(Modification records)
-=-=-=-=-

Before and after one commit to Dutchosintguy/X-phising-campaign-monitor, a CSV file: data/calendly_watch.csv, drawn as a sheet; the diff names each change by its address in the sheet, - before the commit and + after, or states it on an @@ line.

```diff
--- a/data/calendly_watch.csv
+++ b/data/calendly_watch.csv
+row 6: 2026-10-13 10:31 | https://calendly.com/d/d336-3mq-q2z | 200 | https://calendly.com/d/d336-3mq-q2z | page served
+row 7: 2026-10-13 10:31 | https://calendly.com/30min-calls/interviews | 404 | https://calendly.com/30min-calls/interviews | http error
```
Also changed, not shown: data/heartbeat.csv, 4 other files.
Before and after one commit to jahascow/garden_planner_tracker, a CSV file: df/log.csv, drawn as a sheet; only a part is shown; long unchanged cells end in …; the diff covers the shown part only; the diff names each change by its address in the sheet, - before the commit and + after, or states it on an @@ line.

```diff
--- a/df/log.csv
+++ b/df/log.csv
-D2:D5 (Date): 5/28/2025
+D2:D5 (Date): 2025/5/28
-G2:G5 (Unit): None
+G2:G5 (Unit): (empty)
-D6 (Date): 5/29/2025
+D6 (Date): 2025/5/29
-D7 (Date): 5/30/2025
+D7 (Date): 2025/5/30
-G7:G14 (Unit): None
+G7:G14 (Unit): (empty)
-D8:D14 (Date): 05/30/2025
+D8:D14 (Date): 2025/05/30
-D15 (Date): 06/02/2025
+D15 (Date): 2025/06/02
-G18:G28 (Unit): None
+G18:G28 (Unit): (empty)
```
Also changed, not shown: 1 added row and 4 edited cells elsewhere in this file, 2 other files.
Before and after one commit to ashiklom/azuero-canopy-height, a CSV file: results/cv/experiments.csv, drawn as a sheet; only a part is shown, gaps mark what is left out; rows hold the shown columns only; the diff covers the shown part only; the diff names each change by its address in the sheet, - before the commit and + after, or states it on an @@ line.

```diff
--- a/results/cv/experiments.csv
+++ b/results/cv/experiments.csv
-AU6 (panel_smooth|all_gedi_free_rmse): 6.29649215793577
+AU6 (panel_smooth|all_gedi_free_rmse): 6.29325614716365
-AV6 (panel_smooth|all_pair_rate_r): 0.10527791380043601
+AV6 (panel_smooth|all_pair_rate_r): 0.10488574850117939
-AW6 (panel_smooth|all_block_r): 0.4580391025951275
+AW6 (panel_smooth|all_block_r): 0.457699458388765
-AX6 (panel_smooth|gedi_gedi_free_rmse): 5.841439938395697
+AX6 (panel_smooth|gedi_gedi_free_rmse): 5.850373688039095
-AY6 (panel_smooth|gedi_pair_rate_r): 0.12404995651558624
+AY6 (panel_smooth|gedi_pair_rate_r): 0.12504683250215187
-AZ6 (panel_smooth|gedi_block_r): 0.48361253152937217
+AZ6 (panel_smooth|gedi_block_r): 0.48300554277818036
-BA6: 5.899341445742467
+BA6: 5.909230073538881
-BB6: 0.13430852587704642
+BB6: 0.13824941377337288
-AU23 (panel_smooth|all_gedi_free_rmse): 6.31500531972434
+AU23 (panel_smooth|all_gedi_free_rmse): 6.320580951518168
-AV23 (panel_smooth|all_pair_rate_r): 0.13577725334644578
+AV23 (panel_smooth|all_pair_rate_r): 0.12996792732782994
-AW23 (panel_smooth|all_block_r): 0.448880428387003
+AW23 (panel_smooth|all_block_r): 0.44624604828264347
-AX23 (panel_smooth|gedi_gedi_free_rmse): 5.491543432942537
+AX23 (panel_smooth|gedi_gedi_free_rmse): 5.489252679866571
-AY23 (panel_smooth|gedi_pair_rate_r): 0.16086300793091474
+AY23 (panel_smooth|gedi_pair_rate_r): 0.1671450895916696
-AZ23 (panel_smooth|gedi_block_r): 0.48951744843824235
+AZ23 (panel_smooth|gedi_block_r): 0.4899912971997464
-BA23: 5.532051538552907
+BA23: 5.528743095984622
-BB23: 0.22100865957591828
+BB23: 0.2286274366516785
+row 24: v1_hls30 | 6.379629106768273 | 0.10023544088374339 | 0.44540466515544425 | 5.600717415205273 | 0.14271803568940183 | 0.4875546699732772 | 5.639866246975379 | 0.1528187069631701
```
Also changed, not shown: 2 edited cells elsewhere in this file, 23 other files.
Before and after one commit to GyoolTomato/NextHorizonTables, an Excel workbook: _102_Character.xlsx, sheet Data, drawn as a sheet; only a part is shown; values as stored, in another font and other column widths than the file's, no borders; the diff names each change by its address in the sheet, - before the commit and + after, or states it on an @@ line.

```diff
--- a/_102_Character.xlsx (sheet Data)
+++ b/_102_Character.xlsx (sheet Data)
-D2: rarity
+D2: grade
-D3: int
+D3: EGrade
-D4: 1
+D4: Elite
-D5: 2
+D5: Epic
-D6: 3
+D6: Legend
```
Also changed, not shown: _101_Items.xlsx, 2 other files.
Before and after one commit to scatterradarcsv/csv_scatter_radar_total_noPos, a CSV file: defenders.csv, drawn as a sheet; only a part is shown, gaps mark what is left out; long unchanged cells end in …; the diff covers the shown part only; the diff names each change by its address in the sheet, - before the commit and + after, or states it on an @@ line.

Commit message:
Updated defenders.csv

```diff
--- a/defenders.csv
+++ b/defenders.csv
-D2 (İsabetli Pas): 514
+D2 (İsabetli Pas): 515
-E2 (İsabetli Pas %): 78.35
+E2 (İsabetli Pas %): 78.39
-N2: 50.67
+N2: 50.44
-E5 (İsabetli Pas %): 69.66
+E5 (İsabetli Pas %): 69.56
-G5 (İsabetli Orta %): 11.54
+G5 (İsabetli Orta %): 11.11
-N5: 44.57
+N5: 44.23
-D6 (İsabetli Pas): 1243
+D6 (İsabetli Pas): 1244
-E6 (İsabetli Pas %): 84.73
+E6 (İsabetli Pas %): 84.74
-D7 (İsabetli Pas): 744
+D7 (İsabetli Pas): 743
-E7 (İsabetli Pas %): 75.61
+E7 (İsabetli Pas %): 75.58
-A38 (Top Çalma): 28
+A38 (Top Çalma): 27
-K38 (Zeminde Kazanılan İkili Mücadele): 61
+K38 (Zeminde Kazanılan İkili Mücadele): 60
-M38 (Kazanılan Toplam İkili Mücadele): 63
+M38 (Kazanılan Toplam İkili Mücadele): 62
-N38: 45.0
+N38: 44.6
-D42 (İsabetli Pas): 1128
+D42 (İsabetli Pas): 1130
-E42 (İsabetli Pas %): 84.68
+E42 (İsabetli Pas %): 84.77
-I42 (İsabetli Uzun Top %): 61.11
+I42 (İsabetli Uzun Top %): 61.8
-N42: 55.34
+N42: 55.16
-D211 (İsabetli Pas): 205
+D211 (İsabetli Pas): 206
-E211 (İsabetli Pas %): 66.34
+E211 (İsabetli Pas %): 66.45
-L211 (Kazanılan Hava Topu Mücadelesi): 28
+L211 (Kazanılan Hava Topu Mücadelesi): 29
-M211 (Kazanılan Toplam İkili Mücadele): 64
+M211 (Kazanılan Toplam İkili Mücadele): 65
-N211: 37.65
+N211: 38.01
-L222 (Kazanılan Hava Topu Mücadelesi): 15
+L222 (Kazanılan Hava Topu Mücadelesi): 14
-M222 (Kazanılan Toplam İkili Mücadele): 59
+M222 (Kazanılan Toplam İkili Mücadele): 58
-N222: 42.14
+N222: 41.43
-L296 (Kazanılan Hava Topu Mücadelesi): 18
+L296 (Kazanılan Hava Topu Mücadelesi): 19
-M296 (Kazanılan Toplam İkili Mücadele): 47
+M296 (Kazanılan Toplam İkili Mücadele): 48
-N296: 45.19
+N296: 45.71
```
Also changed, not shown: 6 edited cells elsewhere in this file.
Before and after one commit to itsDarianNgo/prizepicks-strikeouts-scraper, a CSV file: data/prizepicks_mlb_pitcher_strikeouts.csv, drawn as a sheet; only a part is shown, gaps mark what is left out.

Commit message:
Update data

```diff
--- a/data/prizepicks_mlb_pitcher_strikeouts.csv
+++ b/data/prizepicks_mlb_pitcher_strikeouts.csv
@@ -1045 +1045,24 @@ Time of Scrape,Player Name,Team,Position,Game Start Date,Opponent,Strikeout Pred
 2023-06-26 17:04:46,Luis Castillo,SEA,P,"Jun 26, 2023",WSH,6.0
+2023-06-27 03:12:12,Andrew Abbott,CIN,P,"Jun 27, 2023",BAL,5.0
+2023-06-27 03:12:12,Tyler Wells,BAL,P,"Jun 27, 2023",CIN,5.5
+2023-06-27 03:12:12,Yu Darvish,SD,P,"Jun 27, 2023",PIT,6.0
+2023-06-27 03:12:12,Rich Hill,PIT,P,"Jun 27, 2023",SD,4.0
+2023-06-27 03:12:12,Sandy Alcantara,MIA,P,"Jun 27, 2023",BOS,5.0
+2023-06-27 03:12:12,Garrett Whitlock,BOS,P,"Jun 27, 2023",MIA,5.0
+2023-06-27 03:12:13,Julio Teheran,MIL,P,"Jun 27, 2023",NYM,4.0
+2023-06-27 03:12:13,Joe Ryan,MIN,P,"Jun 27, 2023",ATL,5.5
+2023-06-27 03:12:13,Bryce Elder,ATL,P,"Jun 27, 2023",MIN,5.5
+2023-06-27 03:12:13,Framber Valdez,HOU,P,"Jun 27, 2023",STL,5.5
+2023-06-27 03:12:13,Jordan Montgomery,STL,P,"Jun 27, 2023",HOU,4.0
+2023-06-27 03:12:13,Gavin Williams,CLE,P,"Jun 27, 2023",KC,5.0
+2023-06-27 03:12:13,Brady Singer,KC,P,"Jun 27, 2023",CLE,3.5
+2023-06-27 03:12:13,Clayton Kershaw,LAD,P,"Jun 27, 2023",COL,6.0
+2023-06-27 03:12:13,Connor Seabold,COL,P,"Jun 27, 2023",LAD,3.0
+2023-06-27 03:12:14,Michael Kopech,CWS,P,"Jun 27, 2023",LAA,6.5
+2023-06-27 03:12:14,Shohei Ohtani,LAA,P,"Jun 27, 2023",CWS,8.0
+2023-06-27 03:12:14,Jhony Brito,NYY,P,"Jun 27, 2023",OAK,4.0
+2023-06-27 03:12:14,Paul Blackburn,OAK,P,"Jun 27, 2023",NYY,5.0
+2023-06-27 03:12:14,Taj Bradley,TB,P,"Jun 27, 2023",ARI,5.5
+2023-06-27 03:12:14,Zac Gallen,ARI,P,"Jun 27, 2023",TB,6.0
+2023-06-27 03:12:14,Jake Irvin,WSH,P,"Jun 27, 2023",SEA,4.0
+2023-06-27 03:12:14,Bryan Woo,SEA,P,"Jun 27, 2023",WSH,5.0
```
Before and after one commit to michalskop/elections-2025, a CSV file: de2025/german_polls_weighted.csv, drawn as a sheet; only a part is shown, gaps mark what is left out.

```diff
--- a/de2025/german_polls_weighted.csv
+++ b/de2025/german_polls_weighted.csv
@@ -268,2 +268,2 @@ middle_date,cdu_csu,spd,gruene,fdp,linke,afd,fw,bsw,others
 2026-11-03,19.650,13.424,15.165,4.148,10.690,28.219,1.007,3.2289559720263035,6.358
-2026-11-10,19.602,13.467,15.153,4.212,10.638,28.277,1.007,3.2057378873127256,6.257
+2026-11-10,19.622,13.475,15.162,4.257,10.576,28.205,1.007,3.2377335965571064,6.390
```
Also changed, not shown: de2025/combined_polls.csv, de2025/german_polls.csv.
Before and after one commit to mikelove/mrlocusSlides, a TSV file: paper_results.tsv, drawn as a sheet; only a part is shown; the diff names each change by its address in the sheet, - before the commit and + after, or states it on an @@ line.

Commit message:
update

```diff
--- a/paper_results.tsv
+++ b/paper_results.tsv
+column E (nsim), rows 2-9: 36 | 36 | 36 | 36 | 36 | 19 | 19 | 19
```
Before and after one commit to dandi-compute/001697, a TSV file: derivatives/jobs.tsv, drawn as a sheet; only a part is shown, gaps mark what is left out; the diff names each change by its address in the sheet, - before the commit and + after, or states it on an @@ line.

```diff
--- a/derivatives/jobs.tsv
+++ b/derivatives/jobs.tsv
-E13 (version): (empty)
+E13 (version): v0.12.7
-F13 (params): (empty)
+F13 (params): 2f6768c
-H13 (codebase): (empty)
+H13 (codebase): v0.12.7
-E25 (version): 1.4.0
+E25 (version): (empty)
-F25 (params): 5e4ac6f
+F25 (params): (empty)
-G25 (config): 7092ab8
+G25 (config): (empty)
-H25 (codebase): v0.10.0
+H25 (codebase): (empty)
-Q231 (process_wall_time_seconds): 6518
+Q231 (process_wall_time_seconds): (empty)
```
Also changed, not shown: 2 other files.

-=-=-=-=-

What to do =>
Your job is to return all lines above that hold the word "İkili".

Exercise answer =>
-K38 (Zeminde Kazanılan İkili Mücadele): 61
+K38 (Zeminde Kazanılan İkili Mücadele): 60
-M38 (Kazanılan Toplam İkili Mücadele): 63
+M38 (Kazanılan Toplam İkili Mücadele): 62
-M211 (Kazanılan Toplam İkili Mücadele): 64
+M211 (Kazanılan Toplam İkili Mücadele): 65
-M222 (Kazanılan Toplam İkili Mücadele): 59
+M222 (Kazanılan Toplam İkili Mücadele): 58
-M296 (Kazanılan Toplam İkili Mücadele): 47
+M296 (Kazanılan Toplam İkili Mücadele): 48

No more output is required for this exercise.